What is a design and access statement?
With a few exceptions, all applications for planning permission and listed building consent need to be accompanied by a design and access statement. This needs to explain:
- The design principles and concepts that have been applied to the development - i.e. relating to the amount, layout, scale, landscaping and appearance of the development, and how the design of the development takes into account its context.
- How issues relating to access to the development have been dealt with - i.e. the policy adopted relating to access and how relevant development plan policies have been taken into account, whether any consultation has been undertaken, how any issues which might affect access have been addressed, how all prospective users will be able to gain access to and through the development, reasons for choosing the main points of access to the site and the layout of internal routes, and how features which ensure access will be maintained.
- In relation to all applications for affecting a historic asset (e.g. a listed building or conservation area), the design and access statement needs to provide a description of the significance of the historic asset and the impact of the proposal on that significance. The level of detail should be proportionate to the importance of the heritage asset and sufficient to understand the impact on its significance. For works to listed buildings, this needs to ensure the special architectural or historic importance of the building, any important physical features of the building, and its setting are taken into account. This is a requirement of Policy HE6 of PPS5, Planning for the Historic Environment. Further information can be found in the Historic Environment Planning Practice Guide, which can be downloaded from the right of the page.

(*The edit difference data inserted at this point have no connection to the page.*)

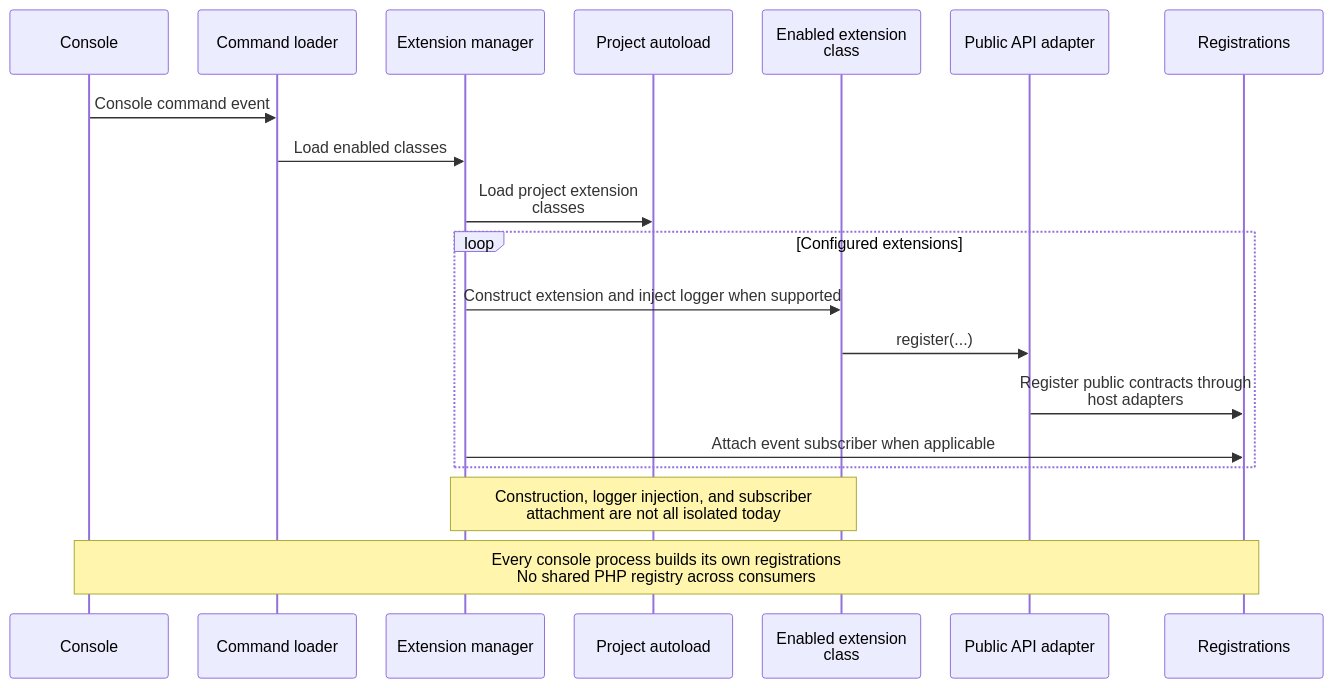
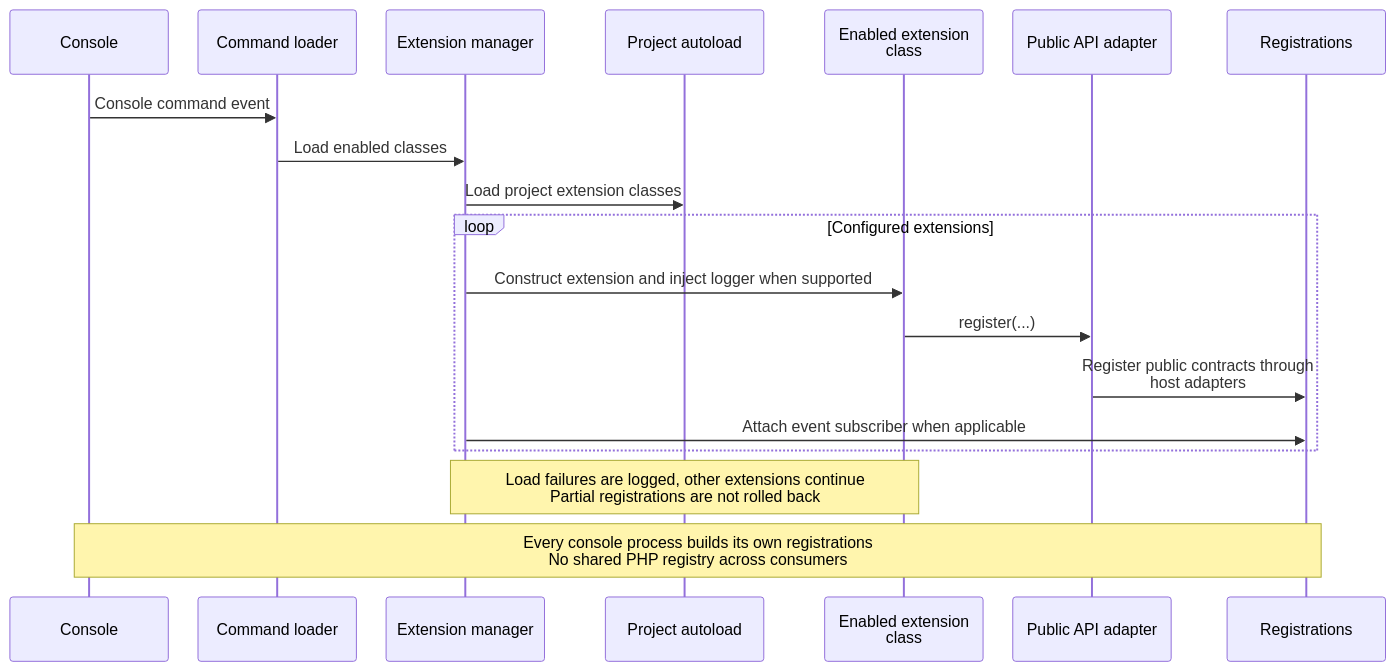
Before and after one commit to ineersa/agent-core: the first of 5 diagrams in architecture/extensions-and-agents.md, drawn with Mermaid. The commit also changed other lines of this file and 3 other files, not shown here.

````diff
--- a/architecture/extensions-and-agents.md
+++ b/architecture/extensions-and-agents.md
@@ -7,23 +7,23 @@
 ```mermaid
 %%{init: {"sequence": {"wrap": true, "width": 160, "actorMargin": 30, "diagramMarginX": 10, "messageMargin": 30}}}%%
 sequenceDiagram
     participant Console
     participant Loader as Command loader
     participant Manager as Extension manager
     participant Autoload as Project autoload
     participant Extension as Enabled extension class
     participant API as Public API adapter
     participant Registry as Registrations
 
     Console->>Loader: Console command event
     Loader->>Manager: Load enabled classes
     Manager->>Autoload: Load project extension classes
     loop Configured extensions
         Manager->>Extension: Construct extension and inject logger when supported
         Extension->>API: register(...)
         API->>Registry: Register public contracts through host adapters
         Manager->>Registry: Attach event subscriber when applicable
     end
-    Note over Manager,Extension: Construction, logger injection, and subscriber attachment are not all isolated today
+    Note over Manager,Extension: Load failures are logged, other extensions continue<br/>Partial registrations are not rolled back
     Note over Console,Registry: Every console process builds its own registrations<br/>No shared PHP registry across consumers
 ```
````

Applications which do not comply with this requirement will not be validated or progressed.
Applications which need to be accompanied by a design and access statement but are submitted without one will not be registered until the statement has been received. Although the length of statements needs to be proportionate to the scale and complexity of the proposed development, they must go into sufficient depth to illustrate the process that has led to the proposal and it needs to explain and justify the proposal in a structured way.
The exceptions to the need to submit a design and access statement are:
i. engineering or mining operations
ii. development of an existing dwellinghouse, or development within the cartilage of a dwellinghouse for any purpose incidental to the enjoyment of the dwellinghouse, where no part of that dwellinghouse or cartilage is within a designated area
iii. a material change in the use of land or buildings, unless it also involves operational development
iv. extensions to the time limits for implementing existing planning permissions
v. development of an existing flat for any purpose incidental to the enjoyment of the flat as such, where no part of that flat is within a designated area
vi. the extension of an existing building used for non-domestic purposes where the floorspace created by the development does not exceed 100 square metres and where no part of the building or the development is within a designated area
vii. the erection, construction, improvement or alteration of a gate, fence, wall or other means of enclosure, up to 2m high or the height of the existing means of enclosure, whichever is the higher, where no part of the building or the development is within a designated area or the cartilage of a listed building
viii. development on operational land consisting of the erection of a building or structure up to 100 cubic metres in volume and 15m in height and where no part of the development is within a designated area
ix. the alteration of an existing building where the alteration does not increase the size of the building and where no part of the building or the development is within a designated area
x. the erection, alteration or replacement of plant or machinery where, as a result of the development, the height of the plant or machinery would not exceed the greater of 15 metres above ground level, or the height of the original plant or machinery, and where no part of the development is within a designated area; or
xi. development of land pursuant to section 73 (determination of applications to develop land without conditions previously attached) of the Town and Country Planning Act 1990
Last reviewed: 21 - 06 - 2011